FORMER Prime Minister Kevin Rudd will be called to give evidence at the Royal Commission tasked with investigating the botched home insulation scheme which claimed four young lives and resulted in more than 100 house fires across the nation.
Queenslanders Matthew Fuller, 25, Reuben Barnes, 16, and Mitchell Sweeney, 22, were all electrocuted as a result of the controversial "pink batts" scheme established by the former Rudd government in 2009 to help stimulate the national economy during the global financial crisis.
New South Welshman Marcus Wilson, 19, also died as a result of the scheme.
The Royal Commission into the Home Insulation Scheme opened in Brisbane today with the public hearings expected to run for up to four weeks.
However, it is yet unclear whether the victim's families will receive the answers they are searching for.
Barrister acting for the Commonwealth Tom Howe asked the commission put in place "protective measures" to ensure sensitive Cabinet documents are not made public.
He also requested the commission extract any references made in witness statements which could fall into that category.
However, he said the Commonwealth was not seeking to "tie the hands of the royal commission" in doing so.
Commissioner Ian Hanger expressed reservations about the request as he believed it would diminish the effectiveness of the royal commission in the eyes of the public.
Counsel assisting the commission Keith Wilson said he did not want to investigate Cabinet deliberations, but the commission did want to investigate what advice, briefings, policies and submissions were made to them.
He said any documents or decisions that went up the chain to Cabinet should be made available for public scrutiny.
Earlier, Mr Wilson told the commission there had been 110 summonses issued resulting in more than 64,000 documents being produced.
He said the aim of the scheme was to install home instillation to more than 2.1 million homes built prior to 2003.

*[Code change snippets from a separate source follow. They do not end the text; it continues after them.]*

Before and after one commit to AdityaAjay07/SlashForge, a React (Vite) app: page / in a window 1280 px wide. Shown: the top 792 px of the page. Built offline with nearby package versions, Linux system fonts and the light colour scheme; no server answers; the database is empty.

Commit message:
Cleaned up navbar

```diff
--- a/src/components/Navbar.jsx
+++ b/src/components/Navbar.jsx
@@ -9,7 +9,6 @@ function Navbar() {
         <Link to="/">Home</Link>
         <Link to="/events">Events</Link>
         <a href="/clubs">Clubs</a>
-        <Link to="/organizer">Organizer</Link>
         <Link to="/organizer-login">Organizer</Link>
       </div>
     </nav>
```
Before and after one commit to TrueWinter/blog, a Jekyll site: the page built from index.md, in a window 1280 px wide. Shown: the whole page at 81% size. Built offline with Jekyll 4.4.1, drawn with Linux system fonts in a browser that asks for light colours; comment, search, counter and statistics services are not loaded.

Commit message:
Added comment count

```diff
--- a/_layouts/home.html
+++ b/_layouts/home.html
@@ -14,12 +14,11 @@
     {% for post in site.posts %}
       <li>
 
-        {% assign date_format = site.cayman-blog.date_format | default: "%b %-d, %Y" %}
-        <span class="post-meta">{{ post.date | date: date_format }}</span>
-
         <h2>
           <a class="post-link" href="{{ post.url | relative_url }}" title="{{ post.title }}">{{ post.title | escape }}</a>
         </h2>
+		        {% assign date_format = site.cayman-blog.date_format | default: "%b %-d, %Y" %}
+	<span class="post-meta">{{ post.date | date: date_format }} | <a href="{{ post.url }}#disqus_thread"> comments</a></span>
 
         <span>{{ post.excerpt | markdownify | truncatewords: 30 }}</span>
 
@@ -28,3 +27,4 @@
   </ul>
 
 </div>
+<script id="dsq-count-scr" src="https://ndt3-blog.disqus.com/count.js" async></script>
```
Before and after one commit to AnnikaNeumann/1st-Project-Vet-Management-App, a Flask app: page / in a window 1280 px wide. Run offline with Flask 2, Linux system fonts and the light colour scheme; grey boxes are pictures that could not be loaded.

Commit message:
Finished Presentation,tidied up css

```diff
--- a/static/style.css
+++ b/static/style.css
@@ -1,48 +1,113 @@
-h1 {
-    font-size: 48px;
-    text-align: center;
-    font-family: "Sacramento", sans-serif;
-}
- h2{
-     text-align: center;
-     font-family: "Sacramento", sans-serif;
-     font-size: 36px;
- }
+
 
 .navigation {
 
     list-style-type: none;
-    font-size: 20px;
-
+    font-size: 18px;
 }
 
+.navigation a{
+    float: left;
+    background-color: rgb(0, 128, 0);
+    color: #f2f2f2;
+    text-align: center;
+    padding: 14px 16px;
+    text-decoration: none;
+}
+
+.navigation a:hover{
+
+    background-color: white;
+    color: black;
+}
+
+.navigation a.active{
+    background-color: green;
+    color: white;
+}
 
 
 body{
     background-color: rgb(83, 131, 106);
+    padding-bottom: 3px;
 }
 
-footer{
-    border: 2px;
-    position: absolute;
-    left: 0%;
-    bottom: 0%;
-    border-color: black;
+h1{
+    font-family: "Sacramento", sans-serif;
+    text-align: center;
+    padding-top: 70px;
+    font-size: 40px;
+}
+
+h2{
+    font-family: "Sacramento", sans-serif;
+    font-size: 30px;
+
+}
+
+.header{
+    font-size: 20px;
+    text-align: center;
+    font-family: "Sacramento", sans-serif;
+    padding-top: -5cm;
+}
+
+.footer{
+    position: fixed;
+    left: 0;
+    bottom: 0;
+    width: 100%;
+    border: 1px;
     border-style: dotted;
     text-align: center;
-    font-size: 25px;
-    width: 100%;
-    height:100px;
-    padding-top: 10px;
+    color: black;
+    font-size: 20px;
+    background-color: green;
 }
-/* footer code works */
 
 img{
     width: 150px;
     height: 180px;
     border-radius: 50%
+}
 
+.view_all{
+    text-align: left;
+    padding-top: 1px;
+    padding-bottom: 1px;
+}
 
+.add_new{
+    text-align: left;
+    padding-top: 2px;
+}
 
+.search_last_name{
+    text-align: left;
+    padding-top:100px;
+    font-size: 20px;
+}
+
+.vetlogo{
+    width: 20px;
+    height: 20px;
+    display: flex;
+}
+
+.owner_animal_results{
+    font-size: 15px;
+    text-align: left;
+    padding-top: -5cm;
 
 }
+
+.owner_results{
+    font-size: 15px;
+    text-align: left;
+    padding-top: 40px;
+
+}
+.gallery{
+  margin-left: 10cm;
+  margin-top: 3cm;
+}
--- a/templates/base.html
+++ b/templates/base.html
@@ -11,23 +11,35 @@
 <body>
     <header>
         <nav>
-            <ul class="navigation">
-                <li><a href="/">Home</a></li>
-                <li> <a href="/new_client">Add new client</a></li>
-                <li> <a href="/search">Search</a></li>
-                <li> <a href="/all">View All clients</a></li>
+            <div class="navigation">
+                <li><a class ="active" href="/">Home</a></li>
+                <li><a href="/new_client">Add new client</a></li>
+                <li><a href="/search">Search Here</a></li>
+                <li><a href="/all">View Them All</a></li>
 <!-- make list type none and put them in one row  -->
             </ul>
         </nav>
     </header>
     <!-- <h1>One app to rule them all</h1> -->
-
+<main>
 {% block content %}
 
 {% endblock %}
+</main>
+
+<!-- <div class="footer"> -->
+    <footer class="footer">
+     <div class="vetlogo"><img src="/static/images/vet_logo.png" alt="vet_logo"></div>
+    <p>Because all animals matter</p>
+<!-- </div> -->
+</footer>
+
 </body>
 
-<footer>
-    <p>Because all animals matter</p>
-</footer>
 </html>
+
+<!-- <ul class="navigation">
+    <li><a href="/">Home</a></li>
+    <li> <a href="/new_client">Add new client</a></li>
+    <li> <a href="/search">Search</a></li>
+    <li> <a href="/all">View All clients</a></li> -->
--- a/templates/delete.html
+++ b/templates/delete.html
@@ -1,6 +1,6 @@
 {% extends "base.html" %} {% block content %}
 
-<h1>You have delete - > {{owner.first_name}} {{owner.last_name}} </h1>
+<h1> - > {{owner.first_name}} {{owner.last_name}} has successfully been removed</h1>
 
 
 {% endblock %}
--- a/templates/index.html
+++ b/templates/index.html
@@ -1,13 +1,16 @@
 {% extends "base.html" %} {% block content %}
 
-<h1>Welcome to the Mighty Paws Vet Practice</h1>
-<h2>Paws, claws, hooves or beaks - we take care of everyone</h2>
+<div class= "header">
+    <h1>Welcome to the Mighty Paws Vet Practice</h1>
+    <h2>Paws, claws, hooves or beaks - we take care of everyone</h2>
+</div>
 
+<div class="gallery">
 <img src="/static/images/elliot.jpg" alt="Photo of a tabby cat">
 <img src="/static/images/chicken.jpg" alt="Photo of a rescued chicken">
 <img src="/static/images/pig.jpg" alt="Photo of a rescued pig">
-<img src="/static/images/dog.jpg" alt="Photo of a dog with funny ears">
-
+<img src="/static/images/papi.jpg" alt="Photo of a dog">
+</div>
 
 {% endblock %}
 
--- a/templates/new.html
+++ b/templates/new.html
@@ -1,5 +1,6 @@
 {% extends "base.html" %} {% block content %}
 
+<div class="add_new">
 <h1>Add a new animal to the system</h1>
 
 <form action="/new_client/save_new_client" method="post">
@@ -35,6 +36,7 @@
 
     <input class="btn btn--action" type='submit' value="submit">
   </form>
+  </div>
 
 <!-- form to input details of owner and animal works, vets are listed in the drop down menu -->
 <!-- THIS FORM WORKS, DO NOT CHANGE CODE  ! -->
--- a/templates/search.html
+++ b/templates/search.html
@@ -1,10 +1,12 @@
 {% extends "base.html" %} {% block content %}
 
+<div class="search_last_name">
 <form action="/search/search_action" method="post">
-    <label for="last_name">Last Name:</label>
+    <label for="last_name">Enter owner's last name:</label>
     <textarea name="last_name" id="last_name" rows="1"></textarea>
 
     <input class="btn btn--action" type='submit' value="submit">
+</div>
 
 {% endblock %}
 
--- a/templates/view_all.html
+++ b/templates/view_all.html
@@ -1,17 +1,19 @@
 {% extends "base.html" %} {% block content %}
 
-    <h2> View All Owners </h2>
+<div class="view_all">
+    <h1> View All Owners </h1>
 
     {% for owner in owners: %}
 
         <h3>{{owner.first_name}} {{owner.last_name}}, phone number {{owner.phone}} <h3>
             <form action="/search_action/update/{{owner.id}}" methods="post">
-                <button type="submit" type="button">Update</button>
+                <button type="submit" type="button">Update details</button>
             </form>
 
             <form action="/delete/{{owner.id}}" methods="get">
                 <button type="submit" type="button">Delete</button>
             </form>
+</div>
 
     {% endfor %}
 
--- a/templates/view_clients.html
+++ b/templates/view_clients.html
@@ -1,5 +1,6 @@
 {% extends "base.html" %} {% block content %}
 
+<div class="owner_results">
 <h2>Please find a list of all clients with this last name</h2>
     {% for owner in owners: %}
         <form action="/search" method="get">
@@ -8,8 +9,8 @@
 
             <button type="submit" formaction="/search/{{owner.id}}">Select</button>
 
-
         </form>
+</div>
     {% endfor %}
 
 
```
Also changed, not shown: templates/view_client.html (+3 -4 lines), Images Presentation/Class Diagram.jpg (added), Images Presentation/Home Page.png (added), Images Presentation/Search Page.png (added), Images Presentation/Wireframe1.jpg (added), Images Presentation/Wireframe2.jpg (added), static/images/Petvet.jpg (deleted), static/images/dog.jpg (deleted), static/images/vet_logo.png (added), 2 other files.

Mr Wilson said one area the commission would investigate is why the government changed from giving rebates of up to $1600 to homeowners to instead giving the rebates to installers halfway through the rollout.
He said as a result registered insulation companies went from 200 to more than 10,000 during that period.
The first person called to give evidence before the commission was Federal Environment Department assistant secretary Mary Wiley-Smith who said Mr Rudd's office gave the department two days over the Australia Day long weekend in 2009 to fully cost the scheme and consider all its risks.
She said she, along with the other person tasked with putting the massive scheme together, were ordered not to discuss the scheme with colleagues or any industry members.